Volume 5, Number 12 September 2015
Well, Joaquin isn't going to break the streak. While this is being written, Joaquin is a category 4 hurricane in the Atlantic but -- after taking a right-hand turn -- it has almost no chance of coming ashore along the U.S. East Coast.
If Joaquin had come ashore as a category 3 or stronger hurricane, it would have broken our almost ten-year streak without a major hurricane hitting the U.S. The last major hurricane to hit the continental U.S. was also the most intense tropical cyclone ever recorded in the Atlantic basin: Hurricane Wilma in October 2005. The tenth anniversary of Wilma arriving in south Florida will be Oct. 24.
The previous record, according to a NASA study completed last year, was a seven-year gap from 1861 to 1868.
And, while we are talking about anniversaries, we should recall that Oct. 4 was the 20th anniversary of Hurricane Opal coming ashore as a category 3 hurricane along the Florida panhandle with 115-mph winds. After causing significant damage along the coast with a 15-foot storm surge, Opal traversed the entire state of Alabama as a hurricane.
A fast-moving storm, Opal was still a weak hurricane when it hit north Alabama nearly 12 hours after coming ashore. Fort Payne and Valley Head have little experience with hurricanes. Opal was downgraded to a tropical storm as it crossed over into Tennessee.
Opal and its tropical warm, wet air flow the day before landfall contributed significantly to the wettest October in Alabama's 100+ year climate record. Statewide, the average rainfall for October 1995 was 9.30 inches. The October norm is 2.9 inches.
Some parts of the state saw tremendous amounts of rain. The Birmingham
weather office recorded almost seven inches of rain on Oct. 3 and another three inches the following day.
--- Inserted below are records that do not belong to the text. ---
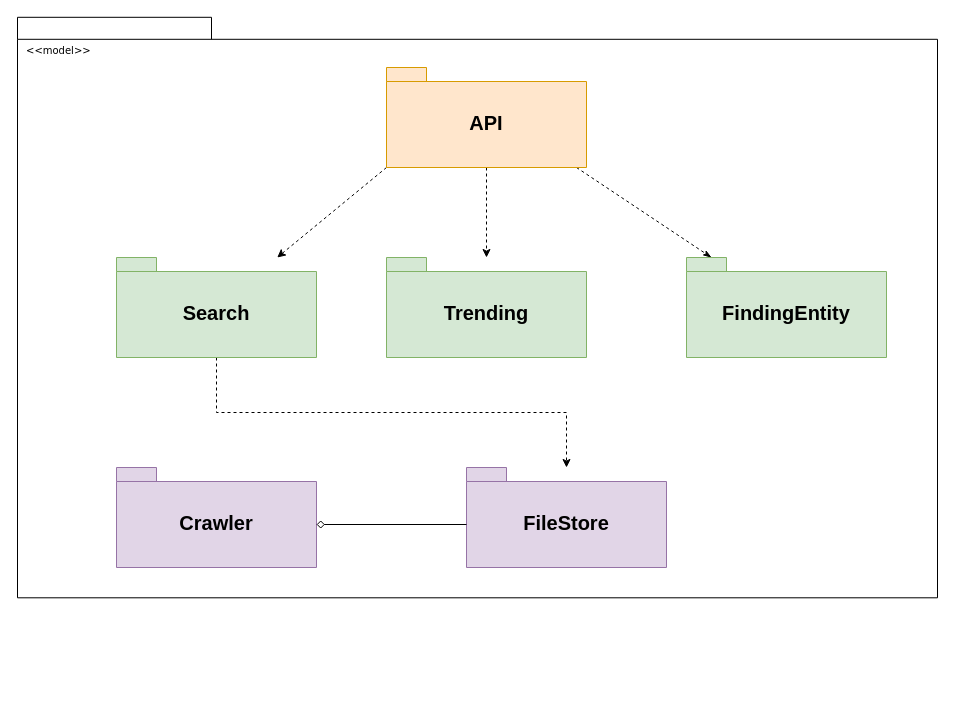
This is OOP_Project.drawio from HARKINGS/UML, a draw.io file, before an edit. Source tidied: cells renumbered, new cells numbered last; positions are measured from the earlier drawing's top-left corner, leaving out a move shared by most shapes. Both pictures are drawn from the tidied source at 100%, with x=0, y=0 at pixel (17, 17).
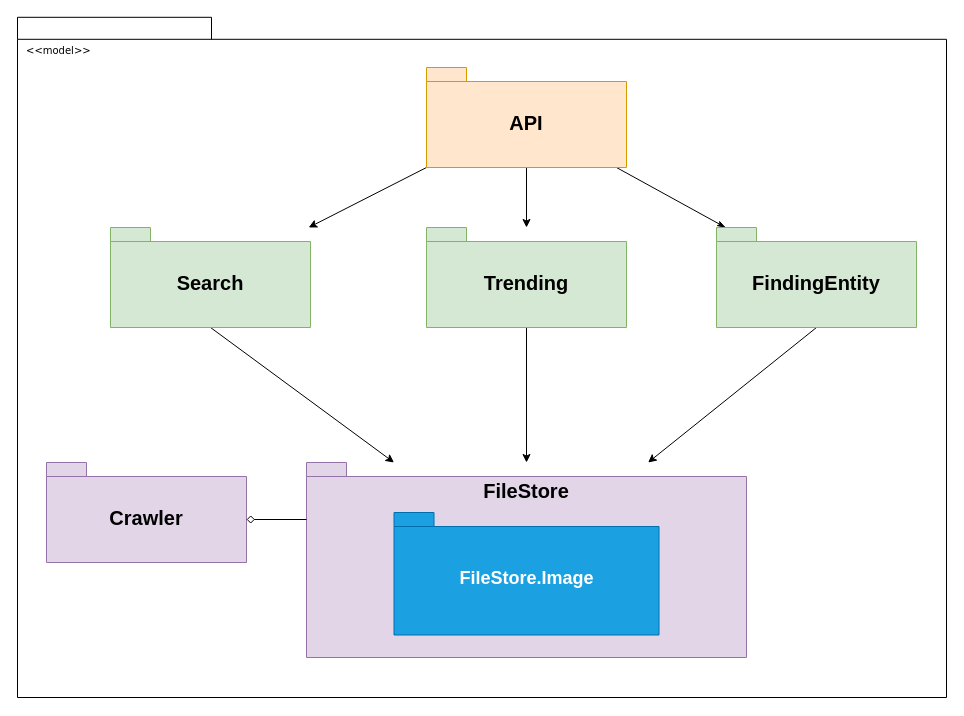
Above is the later version.

Commit message:
Cập nhật OOP_Project.drawio

Change to the diagram source:
```diff
@@
     <mxCell id="2" style="shape=folder;fontStyle=1;spacingTop=10;tabWidth=194;tabHeight=22;tabPosition=left;html=1;rounded=0;shadow=0;comic=0;labelBackgroundColor=none;strokeWidth=1;fillColor=none;fontFamily=Verdana;fontSize=10;align=center;" parent="1" vertex="1">
-      <mxGeometry y="-0.2" width="920" height="580.5" as="geometry" />
+      <mxGeometry y="-0.2" width="929" height="680.2" as="geometry" />
     </mxCell>
@@
-    <mxCell id="8" style="edgeStyle=orthogonalEdgeStyle;rounded=0;jettySize=auto;html=1;exitX=0.5;exitY=1;exitDx=0;exitDy=0;exitPerimeter=0;dashed=1;" parent="1" edge="1" source="11" target="16">
+    <mxCell id="8" style="edgeStyle=orthogonalEdgeStyle;rounded=0;jettySize=auto;html=1;exitX=0.5;exitY=1;exitDx=0;exitDy=0;exitPerimeter=0;" parent="1" edge="1" source="11" target="16">
       <mxGeometry relative="1" as="geometry" />
     </mxCell>
-    <mxCell id="9" style="rounded=0;jettySize=auto;html=1;exitX=0;exitY=0;exitDx=190;exitDy=100;exitPerimeter=0;endArrow=classicThin;endFill=1;dashed=1;" parent="1" edge="1" source="11" target="17">
+    <mxCell id="9" style="rounded=0;jettySize=auto;html=1;exitX=0;exitY=0;exitDx=190;exitDy=100;exitPerimeter=0;endArrow=classicThin;endFill=1;" parent="1" edge="1" source="11" target="17">
       <mxGeometry relative="1" as="geometry" />
     </mxCell>
-    <mxCell id="10" style="rounded=0;jettySize=auto;html=1;exitX=0;exitY=0;exitDx=0;exitDy=100;exitPerimeter=0;dashed=1;" parent="1" edge="1" source="11" target="13">
+    <mxCell id="10" style="rounded=0;jettySize=auto;html=1;exitX=0;exitY=0;exitDx=0;exitDy=100;exitPerimeter=0;" parent="1" edge="1" source="11" target="13">
       <mxGeometry relative="1" as="geometry" />
     </mxCell>
     <mxCell id="11" value="&lt;font style=&quot;font-size: 20px;&quot;&gt;API&lt;/font&gt;" style="shape=folder;fontStyle=1;spacingTop=10;tabWidth=40;tabHeight=14;tabPosition=left;html=1;whiteSpace=wrap;fillColor=#ffe6cc;strokeColor=#d79b00;" parent="1" vertex="1">
-      <mxGeometry x="369" y="50" width="200" height="100" as="geometry" />
+      <mxGeometry x="409" y="50" width="200" height="100" as="geometry" />
     </mxCell>
-    <mxCell id="12" style="edgeStyle=orthogonalEdgeStyle;rounded=0;jettySize=auto;html=1;exitX=0.5;exitY=1;exitDx=0;exitDy=0;exitPerimeter=0;dashed=1;" parent="1" edge="1" source="13" target="15">
+    <mxCell id="12" style="rounded=0;jettySize=auto;html=1;exitX=0.5;exitY=1;exitDx=0;exitDy=0;exitPerimeter=0;" parent="1" edge="1" source="13" target="15">
       <mxGeometry relative="1" as="geometry" />
     </mxCell>
     <mxCell id="13" value="&lt;font style=&quot;font-size: 20px;&quot;&gt;Search&lt;/font&gt;" style="shape=folder;fontStyle=1;spacingTop=10;tabWidth=40;tabHeight=14;tabPosition=left;html=1;whiteSpace=wrap;fillColor=#d5e8d4;strokeColor=#82b366;" parent="1" vertex="1">
-      <mxGeometry x="99" y="240" width="200" height="100" as="geometry" />
+      <mxGeometry x="93" y="210" width="200" height="100" as="geometry" />
     </mxCell>
     <mxCell id="14" value="&lt;font style=&quot;font-size: 20px;&quot;&gt;Crawler&lt;/font&gt;" style="shape=folder;fontStyle=1;spacingTop=10;tabWidth=40;tabHeight=14;tabPosition=left;html=1;whiteSpace=wrap;fillColor=#e1d5e7;strokeColor=#9673a6;" parent="1" vertex="1">
-      <mxGeometry x="99" y="450" width="200" height="100" as="geometry" />
+      <mxGeometry x="29" y="445" width="200" height="100" as="geometry" />
     </mxCell>
-    <mxCell id="15" value="&lt;font style=&quot;font-size: 20px;&quot;&gt;FileStore&lt;/font&gt;" style="shape=folder;fontStyle=1;spacingTop=10;tabWidth=40;tabHeight=14;tabPosition=left;html=1;whiteSpace=wrap;fillColor=#e1d5e7;strokeColor=#9673a6;" parent="1" vertex="1">
-      <mxGeometry x="449" y="450" width="200" height="100" as="geometry" />
+    <mxCell id="15" value="&lt;font style=&quot;font-size: 20px;&quot;&gt;FileStore&lt;/font&gt;" style="shape=folder;fontStyle=1;spacingTop=10;tabWidth=40;tabHeight=14;tabPosition=left;html=1;whiteSpace=wrap;fillColor=#e1d5e7;strokeColor=#9673a6;verticalAlign=top;align=center;labelPosition=center;verticalLabelPosition=middle;" parent="1" vertex="1">
+      <mxGeometry x="289" y="445" width="440" height="195" as="geometry" />
     </mxCell>
+    <mxCell id="19" style="rounded=0;jettySize=auto;html=1;" parent="1" edge="1" source="16" target="15">
+      <mxGeometry relative="1" as="geometry" />
+    </mxCell>
     <mxCell id="16" value="&lt;font style=&quot;font-size: 20px;&quot;&gt;Trending&lt;/font&gt;" style="shape=folder;fontStyle=1;spacingTop=10;tabWidth=40;tabHeight=14;tabPosition=left;html=1;whiteSpace=wrap;fillColor=#d5e8d4;strokeColor=#82b366;" parent="1" vertex="1">
-      <mxGeometry x="369" y="240" width="200" height="100" as="geometry" />
+      <mxGeometry x="409" y="210" width="200" height="100" as="geometry" />
     </mxCell>
+    <mxCell id="20" style="rounded=0;jettySize=auto;html=1;exitX=0.5;exitY=1;exitDx=0;exitDy=0;exitPerimeter=0;" parent="1" edge="1" source="17" target="15">
+      <mxGeometry relative="1" as="geometry" />
+    </mxCell>
     <mxCell id="17" value="&lt;font style=&quot;font-size: 20px;&quot;&gt;FindingEntity&lt;/font&gt;" style="shape=folder;fontStyle=1;spacingTop=10;tabWidth=40;tabHeight=14;tabPosition=left;html=1;whiteSpace=wrap;fillColor=#d5e8d4;strokeColor=#82b366;" parent="1" vertex="1">
-      <mxGeometry x="669" y="240" width="200" height="100" as="geometry" />
+      <mxGeometry x="699" y="210" width="200" height="100" as="geometry" />
     </mxCell>
@@
+    <mxCell id="21" value="&lt;font style=&quot;font-size: 18px;&quot;&gt;FileStore.Image&lt;/font&gt;" style="shape=folder;fontStyle=1;spacingTop=10;tabWidth=40;tabHeight=14;tabPosition=left;html=1;whiteSpace=wrap;fillColor=#1ba1e2;strokeColor=#006EAF;fontColor=#ffffff;" parent="1" vertex="1">
+      <mxGeometry x="376.5" y="495" width="265" height="122.5" as="geometry" />
+    </mxCell>
```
Clanton, Fort Payne, Valley Head, Selma, Sylacauga and Walnut Hill each received more than six inches of rain.
The storm caused more than $100 million in damages across the state and left more than 2.5 million people without electricity. All of this earned Hurricane Opal a spot on the Birmingham NWS Weather Forecast Office's "Top 10" weather events of the 20th century.
The storm system that moved across south Alabama in late September isn't likely to make the 21st century's top 10 list (we should get so lucky), but it was wet and caused some notable flooding. The solitary CoCoRAHS volunteer in Houston County reported 12.35 inches of rain for the month, while volunteers in Mobile reported between 5.76 and 8.59 inches of rain over a five-day period. Gulf Shores reported as much as 7.54 inches, and Foley 6.02 inches.
While we wait to see what the rest of October has in store, we will keep our eyes on Joaquin, and remember that it isn't too late in the year for hurricanes and tropical systems to disturb our weather.
- John Christy